It’s likely grizzlies can reach weights larger than this, so perhaps we’ll see a new record size soon. The Kodiak brown bear species has a world record weight of 1,656 pounds (more on this below).
Even so, at 1,200 pounds this large bear greatly surpasses the average size of grizzly bears. On average, female grizzly bears weigh 290-400 pounds. Male grizzly bears usually weigh between 400-790 pounds, however coastal populations can weigh an average of 899 pounds. Typical weight varies widely based on geographic distribution, environmental factors, and available resources.
How big are the largest of other species?
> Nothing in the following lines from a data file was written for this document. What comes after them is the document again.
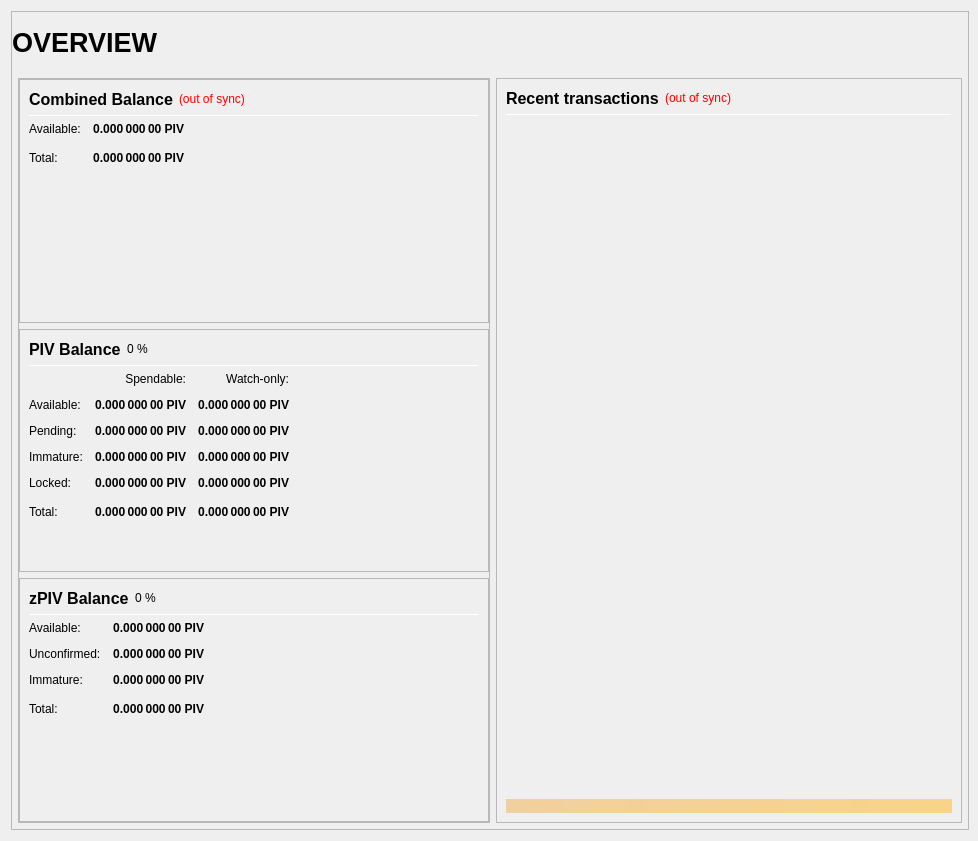
First picture: the form in src/qt/forms/overviewpage.ui, repository r0otChiXor/axiom, before the edit.
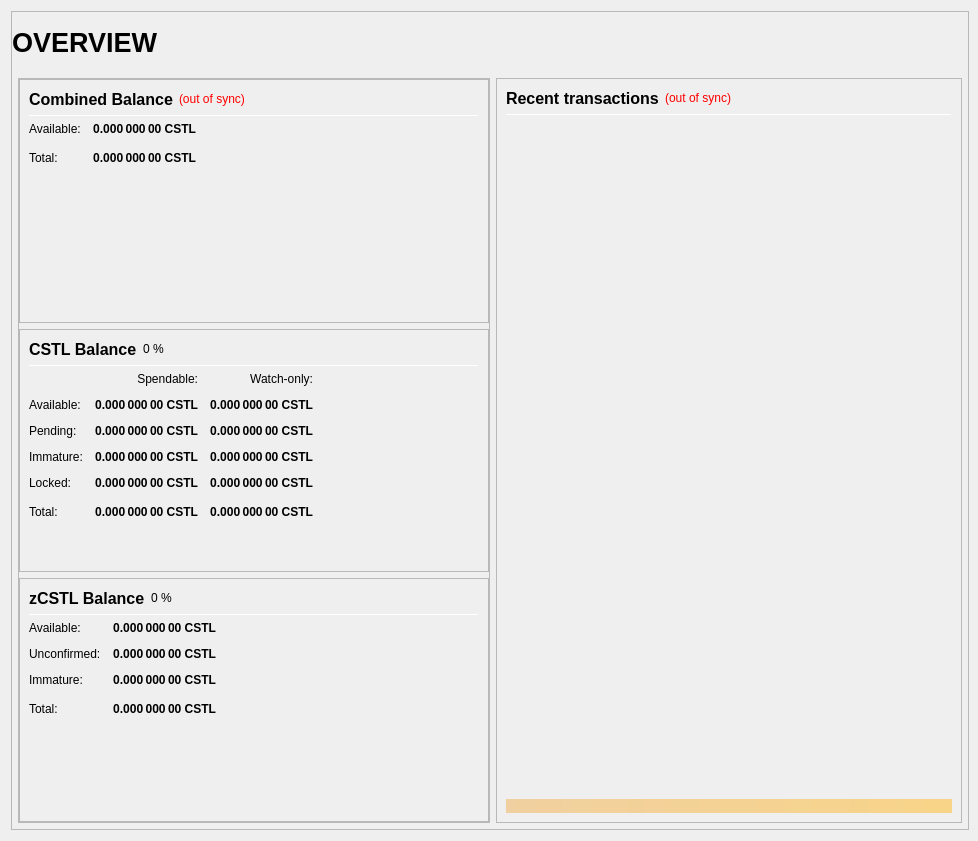
Second picture: the form after the edit.

```diff
--- a/src/qt/forms/overviewpage.ui
+++ b/src/qt/forms/overviewpage.ui
@@ -333,7 +333,7 @@
                           <string>Your current spendable balance</string>
                          </property>
                          <property name="text">
-                          <string notr="true">0.000 000 00 PIV</string>
+                          <string notr="true">0.000 000 00 CSTL</string>
                          </property>
                          <property name="alignment">
                           <set>Qt::AlignRight|Qt::AlignTrailing|Qt::AlignVCenter</set>
@@ -365,7 +365,7 @@
                           <string>Total Balance, including all unavailable coins.</string>
                          </property>
                          <property name="text">
-                          <string notr="true">0.000 000 00 PIV</string>
+                          <string notr="true">0.000 000 00 CSTL</string>
                          </property>
                          <property name="alignment">
                           <set>Qt::AlignRight|Qt::AlignTrailing|Qt::AlignVCenter</set>
@@ -433,7 +433,7 @@
                           </font>
                          </property>
                          <property name="text">
-                          <string>PIV Balance</string>
+                          <string>CSTL Balance</string>
                          </property>
                         </widget>
                        </item>
@@ -525,7 +525,7 @@
                           <string>Your current spendable balance</string>
                          </property>
                          <property name="text">
-                          <string notr="true">0.000 000 00 PIV</string>
+                          <string notr="true">0.000 000 00 CSTL</string>
                          </property>
                          <property name="alignment">
                           <set>Qt::AlignRight|Qt::AlignTrailing|Qt::AlignVCenter</set>
@@ -550,7 +550,7 @@
                           <string>Your current balance in watch-only addresses</string>
                          </property>
                          <property name="text">
-                          <string notr="true">0.000 000 00 PIV</string>
+                          <string notr="true">0.000 000 00 CSTL</string>
                          </property>
                          <property name="alignment">
                           <set>Qt::AlignRight|Qt::AlignTrailing|Qt::AlignVCenter</set>
@@ -582,7 +582,7 @@
                           <string>Total of transactions that have yet to be confirmed, and do not yet count toward the spendable balance</string>
                          </property>
                          <property name="text">
-                          <string notr="true">0.000 000 00 PIV</string>
+                          <string notr="true">0.000 000 00 CSTL</string>
                          </property>
                          <property name="alignment">
                           <set>Qt::AlignRight|Qt::AlignTrailing|Qt::AlignVCenter</set>
@@ -607,7 +607,7 @@
                           <string>Unconfirmed transactions to watch-only addresses</string>
                          </property>
                          <property name="text">
-                          <string notr="true">0.000 000 00 PIV</string>
+                          <string notr="true">0.000 000 00 CSTL</string>
                          </property>
                          <property name="alignment">
                           <set>Qt::AlignRight|Qt::AlignTrailing|Qt::AlignVCenter</set>
@@ -639,7 +639,7 @@
                           <string>Staked or masternode rewards that has not yet matured</string>
                          </property>
                          <property name="text">
-                          <string notr="true">0.000 000 00 PIV</string>
+                          <string notr="true">0.000 000 00 CSTL</string>
                          </property>
                          <property name="alignment">
                           <set>Qt::AlignRight|Qt::AlignTrailing|Qt::AlignVCenter</set>
@@ -664,7 +664,7 @@
                           <string>Staked or masternode rewards in watch-only addresses that has not yet matured</string>
                          </property>
                          <property name="text">
-                          <string notr="true">0.000 000 00 PIV</string>
+                          <string notr="true">0.000 000 00 CSTL</string>
                          </property>
                          <property name="alignment">
                           <set>Qt::AlignRight|Qt::AlignTrailing|Qt::AlignVCenter</set>
@@ -699,7 +699,7 @@
                           <string>Locked PIV or Masternode collaterals. These are excluded from zPIV minting.</string>
                          </property>
                          <property name="text">
-                          <string notr="true">0.000 000 00 PIV</string>
+                          <string notr="true">0.000 000 00 CSTL</string>
                          </property>
                          <property name="alignment">
                           <set>Qt::AlignRight|Qt::AlignTrailing|Qt::AlignVCenter</set>
@@ -724,7 +724,7 @@
                           <string>Current locked balance in watch-only addresses</string>
                          </property>
                          <property name="text">
-                          <string notr="true">0.000 000 00 PIV</string>
+                          <string notr="true">0.000 000 00 CSTL</string>
                          </property>
                          <property name="alignment">
                           <set>Qt::AlignRight|Qt::AlignTrailing|Qt::AlignVCenter</set>
@@ -759,7 +759,7 @@
                           <string>Your current Castle balance, unconfirmed and immature transactions included</string>
                          </property>
                          <property name="text">
-                          <string notr="true">0.000 000 00 PIV</string>
+                          <string notr="true">0.000 000 00 CSTL</string>
                          </property>
                          <property name="alignment">
                           <set>Qt::AlignRight|Qt::AlignTrailing|Qt::AlignVCenter</set>
@@ -784,7 +784,7 @@
                           <string>Current total balance in watch-only addresses</string>
                          </property>
                          <property name="text">
-                          <string notr="true">0.000 000 00 PIV</string>
+                          <string notr="true">0.000 000 00 CSTL</string>
                          </property>
                          <property name="alignment">
                           <set>Qt::AlignRight|Qt::AlignTrailing|Qt::AlignVCenter</set>
@@ -852,7 +852,7 @@
                           </font>
                          </property>
                          <property name="text">
-                          <string>zPIV Balance</string>
+                          <string>zCSTL Balance</string>
                          </property>
                         </widget>
                        </item>
@@ -926,7 +926,7 @@
 These zPIV are spendable.</string>
                          </property>
                          <property name="text">
-                          <string notr="true">0.000 000 00 PIV</string>
+                          <string notr="true">0.000 000 00 CSTL</string>
                          </property>
                          <property name="alignment">
                           <set>Qt::AlignRight|Qt::AlignTrailing|Qt::AlignVCenter</set>
@@ -957,7 +957,7 @@
 Immature: confirmed, but less than 3 mints of the same denomination after it was minted</string>
                          </property>
                          <property name="text">
-                          <string notr="true">0.000 000 00 PIV</string>
+                          <string notr="true">0.000 000 00 CSTL</string>
                          </property>
                          <property name="alignment">
                           <set>Qt::AlignRight|Qt::AlignTrailing|Qt::AlignVCenter</set>
@@ -988,7 +988,7 @@
 Immature: confirmed, but less than 3 mints of the same denomination after it was minted</string>
                          </property>
                          <property name="text">
-                          <string notr="true">0.000 000 00 PIV</string>
+                          <string notr="true">0.000 000 00 CSTL</string>
                          </property>
                          <property name="alignment">
                           <set>Qt::AlignRight|Qt::AlignTrailing|Qt::AlignVCenter</set>
@@ -1020,7 +1020,7 @@
                           <string>Your current zPIV balance, unconfirmed and immature zPIV included.</string>
                          </property>
                          <property name="text">
-                          <string notr="true">0.000 000 00 PIV</string>
+                          <string notr="true">0.000 000 00 CSTL</string>
                          </property>
                          <property name="alignment">
                           <set>Qt::AlignRight|Qt::AlignTrailing|Qt::AlignVCenter</set>
```
Left out of the diff: 16 changed lines with no effect on the pictures.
The largest polar bear ever recorded was hunted in Alaska and weighed 2,209 pounds! That’s over three times the size of the average grizzly! The largest wild Kodiak bear ever recorded was found in Alaska and weighed 1,656 pounds! The largest American black bear was a male shot in New Brunswick, Canada that weighed 902 pounds.
How are grizzly bears doing today?
Grizzly bear populations have been decreasing immensely in size over the past several decades. Outside of Alaska, only 1,500 grizzly bears live in the United States. The once abundant California grizzly bear that adorns its state flag is now extinct. Conservation efforts have included the establishment of protected areas and parks, protection under the Endangered Species Act, and attempts to connect populations that have been reproductively isolated due to manmade barriers. A notable organization at the forefront of grizzly bear conservation efforts in the lower 48 states is the Interagency Grizzly Bear Recovery Committee. This committee has designated five different “recovery zones” within which they implement various monitoring and conservation strategies. Grizzly bears as a subspecies do not have a conservation status listed by the IUCN Red List.